**INFORMATION SUPPLIED**
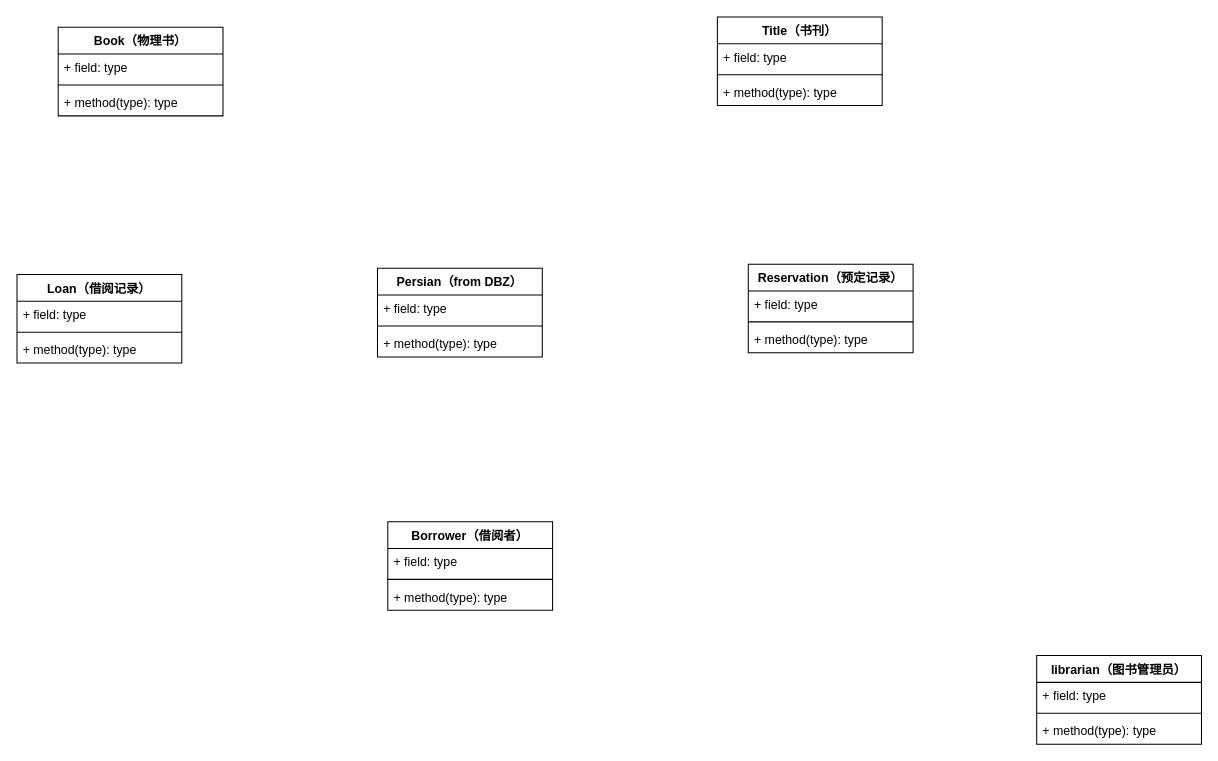
Earlier version of the draw.io diagram 未命名绘图.drawio (xiaogitta/drawImg). Source tidied: cells renumbered, new cells numbered last; positions are measured from the earlier drawing's top-left corner, leaving out a move shared by most shapes. Both pictures are drawn from the tidied source at 103%, with x=0, y=0 at pixel (16, 16).
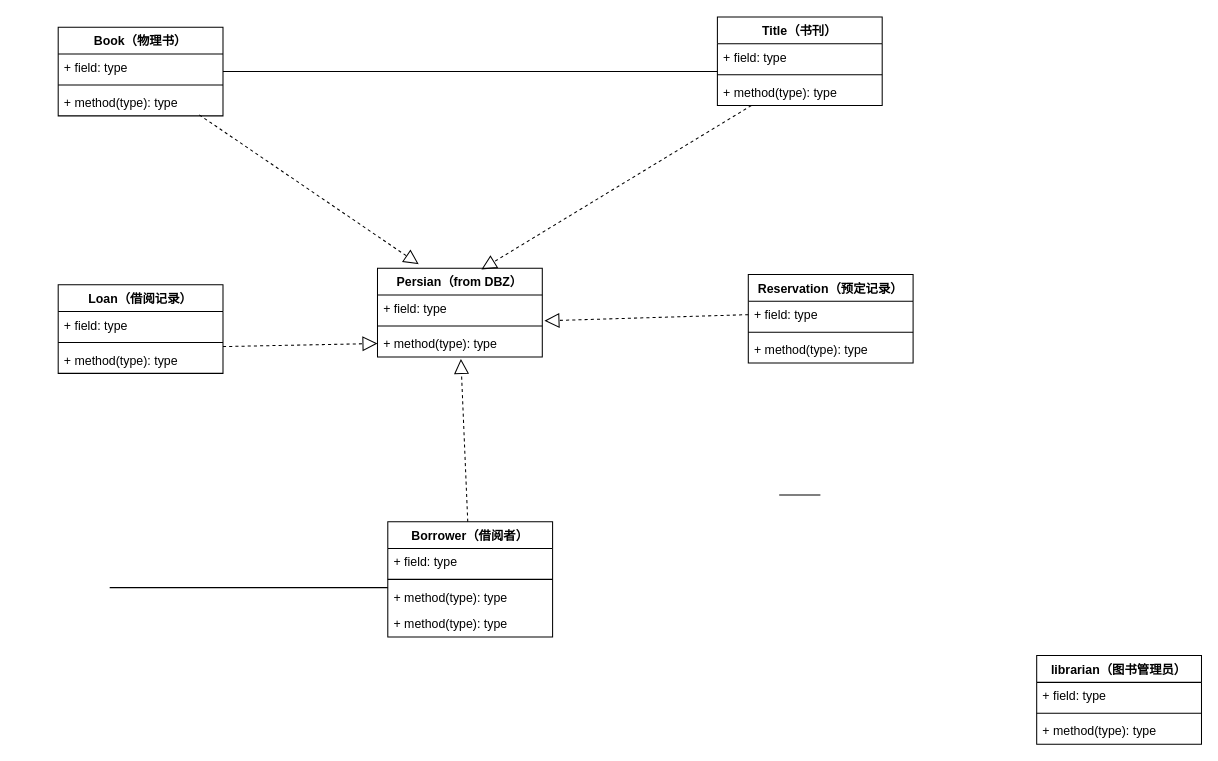
The same diagram, later.

Commit message (it also covers changes not shown here):
更新未命名绘图.drawio

The change refers to these unchanged cells:
```xml
<mxCell id="9" value="+ method(type): type" style="text;strokeColor=none;fillColor=none;align=left;verticalAlign=top;spacingLeft=4;spacingRight=4;overflow=hidden;points=[[0,0.5],[1,0.5]];portConstraint=eastwest;" parent="6" vertex="1">
  <mxGeometry y="60" width="160" height="26" as="geometry" />
</mxCell>
<mxCell id="13" value="+ method(type): type" style="text;strokeColor=none;fillColor=none;align=left;verticalAlign=top;spacingLeft=4;spacingRight=4;overflow=hidden;points=[[0,0.5],[1,0.5]];portConstraint=eastwest;" parent="10" vertex="1">
  <mxGeometry y="60" width="160" height="26" as="geometry" />
</mxCell>
<mxCell id="19" value="+ field: type" style="text;strokeColor=none;fillColor=none;align=left;verticalAlign=top;spacingLeft=4;spacingRight=4;overflow=hidden;points=[[0,0.5],[1,0.5]];portConstraint=eastwest;" parent="18" vertex="1">
  <mxGeometry y="26" width="160" height="26" as="geometry" />
</mxCell>
<mxCell id="26" value="Persian（from DBZ）" style="swimlane;fontStyle=1;align=center;verticalAlign=top;horizontal=1;startSize=26;" parent="1" vertex="1">
  <mxGeometry x="350" y="244" width="160" height="86" as="geometry" />
</mxCell>
<mxCell id="27" value="+ field: type" style="text;strokeColor=none;fillColor=none;align=left;verticalAlign=top;spacingLeft=4;spacingRight=4;overflow=hidden;points=[[0,0.5],[1,0.5]];portConstraint=eastwest;" parent="26" vertex="1">
  <mxGeometry y="26" width="160" height="26" as="geometry" />
</mxCell>
<mxCell id="29" value="+ method(type): type" style="text;strokeColor=none;fillColor=none;align=left;verticalAlign=top;spacingLeft=4;spacingRight=4;overflow=hidden;points=[[0,0.5],[1,0.5]];portConstraint=eastwest;" parent="26" vertex="1">
  <mxGeometry y="60" width="160" height="26" as="geometry" />
</mxCell>
```

Diff of the diagram source:
```diff
@@
     <mxCell id="2" value="Borrower（借阅者）" style="swimlane;fontStyle=1;align=center;verticalAlign=top;horizontal=1;startSize=26;" parent="1" vertex="1">
-      <mxGeometry x="360" y="490" width="160" height="86" as="geometry" />
+      <mxGeometry x="360" y="490" width="160" height="112" as="geometry" />
     </mxCell>
@@
+    <mxCell id="30" value="+ method(type): type" style="text;strokeColor=none;fillColor=none;align=left;verticalAlign=top;spacingLeft=4;spacingRight=4;overflow=hidden;" parent="2" vertex="1">
+      <mxGeometry y="60" width="160" height="26" as="geometry" />
+    </mxCell>
     <mxCell id="5" value="+ method(type): type" style="text;strokeColor=none;fillColor=none;align=left;verticalAlign=top;spacingLeft=4;spacingRight=4;overflow=hidden;" parent="2" vertex="1">
-      <mxGeometry y="60" width="160" height="26" as="geometry" />
+      <mxGeometry y="86" width="160" height="26" as="geometry" />
     </mxCell>
@@
     <mxCell id="14" value="Loan（借阅记录）" style="swimlane;fontStyle=1;align=center;verticalAlign=top;horizontal=1;startSize=26;" parent="1" vertex="1">
-      <mxGeometry y="250" width="160" height="86" as="geometry" />
+      <mxGeometry x="40" y="260" width="160" height="86" as="geometry" />
     </mxCell>
@@
     <mxCell id="18" value="Reservation（预定记录）" style="swimlane;fontStyle=1;align=center;verticalAlign=top;horizontal=1;startSize=26;" parent="1" vertex="1">
-      <mxGeometry x="710" y="240" width="160" height="86" as="geometry" />
+      <mxGeometry x="710" y="250" width="160" height="86" as="geometry" />
     </mxCell>
@@
+    <mxCell id="31" style="line;strokeWidth=1;fillColor=none;align=left;verticalAlign=middle;spacingTop=-1;spacingLeft=3;spacingRight=3;labelPosition=right;strokeColor=inherit;" parent="1" vertex="1">
+      <mxGeometry x="200" y="49" width="480" height="8" as="geometry" />
+    </mxCell>
+    <mxCell id="32" style="line;strokeWidth=1;fillColor=none;align=left;verticalAlign=middle;spacingTop=-1;spacingLeft=3;spacingRight=3;labelPosition=right;strokeColor=inherit;" parent="1" vertex="1">
+      <mxGeometry x="740" y="460" width="40" height="8" as="geometry" />
+    </mxCell>
+    <mxCell id="33" style="endArrow=block;dashed=1;endFill=0;endSize=12;html=1;rounded=0;entryX=0.631;entryY=0.012;entryDx=0;entryDy=0;entryPerimeter=0;exitX=0.206;exitY=1;exitDx=0;exitDy=0;exitPerimeter=0;" parent="1" edge="1" source="9" target="26">
+      <mxGeometry relative="1" as="geometry" />
+    </mxCell>
+    <mxCell id="34" style="endArrow=block;dashed=1;endFill=0;endSize=12;html=1;rounded=0;exitX=0.856;exitY=0.962;exitDx=0;exitDy=0;exitPerimeter=0;" parent="1" edge="1" source="13">
+      <mxGeometry relative="1" as="geometry">
+        <mxPoint x="390" y="240" as="targetPoint" />
+      </mxGeometry>
+    </mxCell>
+    <mxCell id="35" style="endArrow=block;dashed=1;endFill=0;endSize=12;html=1;rounded=0;entryX=0;entryY=0.5;entryDx=0;entryDy=0;" parent="1" edge="1" target="29">
+      <mxGeometry relative="1" as="geometry">
+        <mxPoint x="200" y="320" as="sourcePoint" />
+      </mxGeometry>
+    </mxCell>
+    <mxCell id="36" style="endArrow=block;dashed=1;endFill=0;endSize=12;html=1;rounded=0;exitX=0;exitY=0.5;exitDx=0;exitDy=0;entryX=1.013;entryY=0.962;entryDx=0;entryDy=0;entryPerimeter=0;" parent="1" edge="1" source="19" target="27">
+      <mxGeometry relative="1" as="geometry" />
+    </mxCell>
+    <mxCell id="37" style="endArrow=block;dashed=1;endFill=0;endSize=12;html=1;rounded=0;entryX=0.506;entryY=1.077;entryDx=0;entryDy=0;entryPerimeter=0;" parent="1" edge="1" source="2" target="29">
+      <mxGeometry relative="1" as="geometry" />
+    </mxCell>
+    <mxCell id="38" style="line;strokeWidth=1;fillColor=none;align=left;verticalAlign=middle;spacingTop=-1;spacingLeft=3;spacingRight=3;labelPosition=right;strokeColor=inherit;" parent="1" vertex="1">
+      <mxGeometry x="90" y="550" width="270" height="8" as="geometry" />
+    </mxCell>
```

**YOUR INSTRUCTIONS**
Pictures in the records above should not be copied. Repeat everything else exactly.

**SOLUTION BELOW**
Earlier version of the draw.io diagram 未命名绘图.drawio (xiaogitta/drawImg). Source tidied: cells renumbered, new cells numbered last; positions are measured from the earlier drawing's top-left corner, leaving out a move shared by most shapes. Both pictures are drawn from the tidied source at 103%, with x=0, y=0 at pixel (16, 16).
The same diagram, later.

Commit message (it also covers changes not shown here):
更新未命名绘图.drawio

The change refers to these unchanged cells:
```xml
<mxCell id="9" value="+ method(type): type" style="text;strokeColor=none;fillColor=none;align=left;verticalAlign=top;spacingLeft=4;spacingRight=4;overflow=hidden;points=[[0,0.5],[1,0.5]];portConstraint=eastwest;" parent="6" vertex="1">
  <mxGeometry y="60" width="160" height="26" as="geometry" />
</mxCell>
<mxCell id="13" value="+ method(type): type" style="text;strokeColor=none;fillColor=none;align=left;verticalAlign=top;spacingLeft=4;spacingRight=4;overflow=hidden;points=[[0,0.5],[1,0.5]];portConstraint=eastwest;" parent="10" vertex="1">
  <mxGeometry y="60" width="160" height="26" as="geometry" />
</mxCell>
<mxCell id="19" value="+ field: type" style="text;strokeColor=none;fillColor=none;align=left;verticalAlign=top;spacingLeft=4;spacingRight=4;overflow=hidden;points=[[0,0.5],[1,0.5]];portConstraint=eastwest;" parent="18" vertex="1">
  <mxGeometry y="26" width="160" height="26" as="geometry" />
</mxCell>
<mxCell id="26" value="Persian（from DBZ）" style="swimlane;fontStyle=1;align=center;verticalAlign=top;horizontal=1;startSize=26;" parent="1" vertex="1">
  <mxGeometry x="350" y="244" width="160" height="86" as="geometry" />
</mxCell>
<mxCell id="27" value="+ field: type" style="text;strokeColor=none;fillColor=none;align=left;verticalAlign=top;spacingLeft=4;spacingRight=4;overflow=hidden;points=[[0,0.5],[1,0.5]];portConstraint=eastwest;" parent="26" vertex="1">
  <mxGeometry y="26" width="160" height="26" as="geometry" />
</mxCell>
<mxCell id="29" value="+ method(type): type" style="text;strokeColor=none;fillColor=none;align=left;verticalAlign=top;spacingLeft=4;spacingRight=4;overflow=hidden;points=[[0,0.5],[1,0.5]];portConstraint=eastwest;" parent="26" vertex="1">
  <mxGeometry y="60" width="160" height="26" as="geometry" />
</mxCell>
```

Diff of the diagram source:
```diff
@@
     <mxCell id="2" value="Borrower（借阅者）" style="swimlane;fontStyle=1;align=center;verticalAlign=top;horizontal=1;startSize=26;" parent="1" vertex="1">
-      <mxGeometry x="360" y="490" width="160" height="86" as="geometry" />
+      <mxGeometry x="360" y="490" width="160" height="112" as="geometry" />
     </mxCell>
@@
+    <mxCell id="30" value="+ method(type): type" style="text;strokeColor=none;fillColor=none;align=left;verticalAlign=top;spacingLeft=4;spacingRight=4;overflow=hidden;" parent="2" vertex="1">
+      <mxGeometry y="60" width="160" height="26" as="geometry" />
+    </mxCell>
     <mxCell id="5" value="+ method(type): type" style="text;strokeColor=none;fillColor=none;align=left;verticalAlign=top;spacingLeft=4;spacingRight=4;overflow=hidden;" parent="2" vertex="1">
-      <mxGeometry y="60" width="160" height="26" as="geometry" />
+      <mxGeometry y="86" width="160" height="26" as="geometry" />
     </mxCell>
@@
     <mxCell id="14" value="Loan（借阅记录）" style="swimlane;fontStyle=1;align=center;verticalAlign=top;horizontal=1;startSize=26;" parent="1" vertex="1">
-      <mxGeometry y="250" width="160" height="86" as="geometry" />
+      <mxGeometry x="40" y="260" width="160" height="86" as="geometry" />
     </mxCell>
@@
     <mxCell id="18" value="Reservation（预定记录）" style="swimlane;fontStyle=1;align=center;verticalAlign=top;horizontal=1;startSize=26;" parent="1" vertex="1">
-      <mxGeometry x="710" y="240" width="160" height="86" as="geometry" />
+      <mxGeometry x="710" y="250" width="160" height="86" as="geometry" />
     </mxCell>
@@
+    <mxCell id="31" style="line;strokeWidth=1;fillColor=none;align=left;verticalAlign=middle;spacingTop=-1;spacingLeft=3;spacingRight=3;labelPosition=right;strokeColor=inherit;" parent="1" vertex="1">
+      <mxGeometry x="200" y="49" width="480" height="8" as="geometry" />
+    </mxCell>
+    <mxCell id="32" style="line;strokeWidth=1;fillColor=none;align=left;verticalAlign=middle;spacingTop=-1;spacingLeft=3;spacingRight=3;labelPosition=right;strokeColor=inherit;" parent="1" vertex="1">
+      <mxGeometry x="740" y="460" width="40" height="8" as="geometry" />
+    </mxCell>
+    <mxCell id="33" style="endArrow=block;dashed=1;endFill=0;endSize=12;html=1;rounded=0;entryX=0.631;entryY=0.012;entryDx=0;entryDy=0;entryPerimeter=0;exitX=0.206;exitY=1;exitDx=0;exitDy=0;exitPerimeter=0;" parent="1" edge="1" source="9" target="26">
+      <mxGeometry relative="1" as="geometry" />
+    </mxCell>
+    <mxCell id="34" style="endArrow=block;dashed=1;endFill=0;endSize=12;html=1;rounded=0;exitX=0.856;exitY=0.962;exitDx=0;exitDy=0;exitPerimeter=0;" parent="1" edge="1" source="13">
+      <mxGeometry relative="1" as="geometry">
+        <mxPoint x="390" y="240" as="targetPoint" />
+      </mxGeometry>
+    </mxCell>
+    <mxCell id="35" style="endArrow=block;dashed=1;endFill=0;endSize=12;html=1;rounded=0;entryX=0;entryY=0.5;entryDx=0;entryDy=0;" parent="1" edge="1" target="29">
+      <mxGeometry relative="1" as="geometry">
+        <mxPoint x="200" y="320" as="sourcePoint" />
+      </mxGeometry>
+    </mxCell>
+    <mxCell id="36" style="endArrow=block;dashed=1;endFill=0;endSize=12;html=1;rounded=0;exitX=0;exitY=0.5;exitDx=0;exitDy=0;entryX=1.013;entryY=0.962;entryDx=0;entryDy=0;entryPerimeter=0;" parent="1" edge="1" source="19" target="27">
+      <mxGeometry relative="1" as="geometry" />
+    </mxCell>
+    <mxCell id="37" style="endArrow=block;dashed=1;endFill=0;endSize=12;html=1;rounded=0;entryX=0.506;entryY=1.077;entryDx=0;entryDy=0;entryPerimeter=0;" parent="1" edge="1" source="2" target="29">
+      <mxGeometry relative="1" as="geometry" />
+    </mxCell>
+    <mxCell id="38" style="line;strokeWidth=1;fillColor=none;align=left;verticalAlign=middle;spacingTop=-1;spacingLeft=3;spacingRight=3;labelPosition=right;strokeColor=inherit;" parent="1" vertex="1">
+      <mxGeometry x="90" y="550" width="270" height="8" as="geometry" />
+    </mxCell>
```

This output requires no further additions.